Enticing and twisted, Deep Water sucks us into the journey with mesmerising lead performances and the prospect of an exciting climax, but unfortunately when the final destination is reached, it almost doesn't seem worth it.
Based on the novel by Patricia Highsmith, Deep Water is an erotic psychological thriller that explores a marriage full of mind games between Vic (Ben Affleck) and Melinda (Ana de Armas), and shows us what happens to the people that get caught up in them.
The obvious takeaway from Deep Water is the talent in front of the camera. Ana de Armas (Knives Out) excels as Melinda, a bored Wife and Mother who finds her fun in other men. Ben Affleck (Gone Girl) gives a believable performance as husband Vic, who seems to put up with his wife's behaviour due to his love for her; however, he clearly has secrets of his own. It's the dynamic between the two that somehow keeps its audience invested – what is Vic hiding, why is Melinda so heartless, and why do they put up with each other? The pair, who were seemingly dating at the time of filming, have great chemistry and work well together. As awkward as that may seem now, it may be the movies only saving grace. Some decent side performances were put forward from the likes of Tracy Letts (Lady Bird), Lil Rel Howery (Get Out) and Finn Wittrock (The Big Short), though screen-time minimal.

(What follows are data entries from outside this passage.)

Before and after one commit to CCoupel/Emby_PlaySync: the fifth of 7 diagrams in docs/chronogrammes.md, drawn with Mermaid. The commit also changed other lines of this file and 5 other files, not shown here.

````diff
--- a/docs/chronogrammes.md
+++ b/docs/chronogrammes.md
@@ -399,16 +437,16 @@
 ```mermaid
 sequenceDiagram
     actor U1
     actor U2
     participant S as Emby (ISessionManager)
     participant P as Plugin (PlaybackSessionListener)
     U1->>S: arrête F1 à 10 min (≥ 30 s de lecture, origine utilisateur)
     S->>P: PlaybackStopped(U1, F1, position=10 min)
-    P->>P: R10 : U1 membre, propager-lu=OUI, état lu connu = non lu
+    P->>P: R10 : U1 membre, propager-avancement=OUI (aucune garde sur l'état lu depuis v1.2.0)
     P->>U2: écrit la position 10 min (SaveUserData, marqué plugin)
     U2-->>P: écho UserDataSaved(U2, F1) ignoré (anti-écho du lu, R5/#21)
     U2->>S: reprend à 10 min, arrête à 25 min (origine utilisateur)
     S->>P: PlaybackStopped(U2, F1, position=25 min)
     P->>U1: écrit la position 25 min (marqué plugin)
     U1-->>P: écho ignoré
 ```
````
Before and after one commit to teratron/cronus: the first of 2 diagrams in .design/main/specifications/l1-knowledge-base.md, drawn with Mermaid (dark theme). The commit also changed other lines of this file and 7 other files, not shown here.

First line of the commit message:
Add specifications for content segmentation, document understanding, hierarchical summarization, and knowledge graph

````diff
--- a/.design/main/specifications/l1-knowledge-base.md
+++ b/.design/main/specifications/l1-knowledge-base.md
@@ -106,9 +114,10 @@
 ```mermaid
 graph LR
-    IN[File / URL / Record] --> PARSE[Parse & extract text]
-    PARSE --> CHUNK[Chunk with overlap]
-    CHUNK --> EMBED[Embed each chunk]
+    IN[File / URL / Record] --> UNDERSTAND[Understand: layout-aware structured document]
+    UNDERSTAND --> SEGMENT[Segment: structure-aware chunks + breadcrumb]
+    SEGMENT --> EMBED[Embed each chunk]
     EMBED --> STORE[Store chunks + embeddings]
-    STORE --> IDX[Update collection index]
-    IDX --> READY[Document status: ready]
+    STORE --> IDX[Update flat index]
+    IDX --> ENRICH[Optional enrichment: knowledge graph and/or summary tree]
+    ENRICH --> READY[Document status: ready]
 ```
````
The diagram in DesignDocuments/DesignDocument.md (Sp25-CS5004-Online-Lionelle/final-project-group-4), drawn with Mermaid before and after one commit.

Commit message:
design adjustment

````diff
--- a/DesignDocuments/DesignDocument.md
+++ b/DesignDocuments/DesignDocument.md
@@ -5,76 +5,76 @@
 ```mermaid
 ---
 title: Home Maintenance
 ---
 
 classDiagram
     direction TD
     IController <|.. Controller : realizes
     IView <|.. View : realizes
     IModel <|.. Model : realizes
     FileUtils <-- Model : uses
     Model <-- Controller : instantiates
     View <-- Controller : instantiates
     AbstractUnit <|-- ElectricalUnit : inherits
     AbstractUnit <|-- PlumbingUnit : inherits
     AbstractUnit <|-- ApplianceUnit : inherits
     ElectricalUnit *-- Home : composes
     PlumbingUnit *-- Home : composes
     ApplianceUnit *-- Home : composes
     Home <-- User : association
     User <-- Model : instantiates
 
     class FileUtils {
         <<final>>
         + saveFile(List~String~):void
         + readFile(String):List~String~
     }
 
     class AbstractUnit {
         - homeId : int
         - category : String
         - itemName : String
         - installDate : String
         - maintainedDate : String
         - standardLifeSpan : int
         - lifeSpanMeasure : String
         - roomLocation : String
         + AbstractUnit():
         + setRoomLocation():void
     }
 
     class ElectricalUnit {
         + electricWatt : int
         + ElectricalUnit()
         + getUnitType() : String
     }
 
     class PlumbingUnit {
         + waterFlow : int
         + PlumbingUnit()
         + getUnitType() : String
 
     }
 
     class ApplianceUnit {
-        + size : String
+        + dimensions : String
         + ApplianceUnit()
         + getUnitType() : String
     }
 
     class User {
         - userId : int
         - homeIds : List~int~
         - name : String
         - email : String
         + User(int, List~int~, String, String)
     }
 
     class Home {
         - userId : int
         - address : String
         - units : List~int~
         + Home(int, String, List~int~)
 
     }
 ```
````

Deep Water attempts to be an erotic thriller, but severely lacks in both departments. Melinda is a character who enjoys sex and has multiple partners during the film, though this is mostly left to the imagination. Herself and Vic admittedly share a few intimate moments; they are present but often cut short due to the pairs rocky relationship. The thriller elements are also lukewarm, with not a great deal actually happening. We get flashes here and there of betrayal, violence and insanity, but it's mostly a slow boil that doesn't show much and can just about keep you invested. It has the all the ingredients for greatness, but can't quite get there.
A slow burn is always worth it when an intense climax is present, which Deep Water unfortunately lacks. The third act, undeniably more exciting than the prior two, nearly reaches something special but just misses the mark. The ending is particularly abrupt with no repercussions for our leads; as the end takes us back to the start, it feels like everything that happened in between was pointless and futile. That being said, there is something about the movie that you can't help but be sucked in by. It's mysterious, thought-provoking and almost sexy, leaving you desperate to know what our characters are up to and what goes on inside their heads. Deep Water is also shot nicely and has a prominent score, both pairing together to immerse you just the right amount.
Deep Water isn't going to suit everybody. It's a slowly simmering pot that doesn't seem to fully boil, resulting in a half baked erotic psychological thriller that isn't overly erotic, psychological or thrilling. However, it's ability to keep its audience invested is admirable, and Affleck and de Armas really try, giving fantastic performances. It's worth watching for the acting alone, and some will enjoy the journey despite the lacklustre destination.